Would you please restate the data exactly as it stands, apart from the pictures?

Before and after images.

******************************

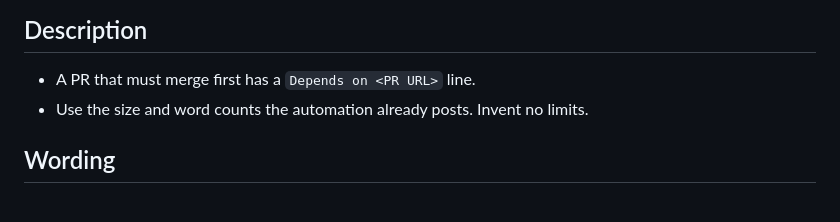
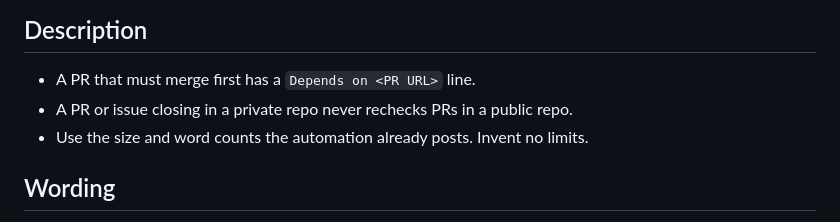
Before and after one commit to alexfayers/mcp-memory, a Markdown page: .github/instructions/review.instructions.md, the part around the change. Drawn GitHub-style.

Commit message:
chore: sync Copilot review rules from llm-prompts (#132)

```diff
--- a/.github/instructions/review.instructions.md
+++ b/.github/instructions/review.instructions.md
@@ -45,6 +45,7 @@ excludeAgent: "cloud-agent"
 ## Description
 
 - A PR that must merge first has a `Depends on <PR URL>` line.
+- A PR or issue closing in a private repo never rechecks PRs in a public repo.
 - Use the size and word counts the automation already posts. Invent no limits.
 
 ## Wording
```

******************************

Finished exercise.
Before and after one commit to alexfayers/mcp-memory, a Markdown page: .github/instructions/review.instructions.md, the part around the change. Drawn GitHub-style.

Commit message:
chore: sync Copilot review rules from llm-prompts (#132)

```diff
--- a/.github/instructions/review.instructions.md
+++ b/.github/instructions/review.instructions.md
@@ -45,6 +45,7 @@ excludeAgent: "cloud-agent"
 ## Description
 
 - A PR that must merge first has a `Depends on <PR URL>` line.
+- A PR or issue closing in a private repo never rechecks PRs in a public repo.
 - Use the size and word counts the automation already posts. Invent no limits.
 
 ## Wording
```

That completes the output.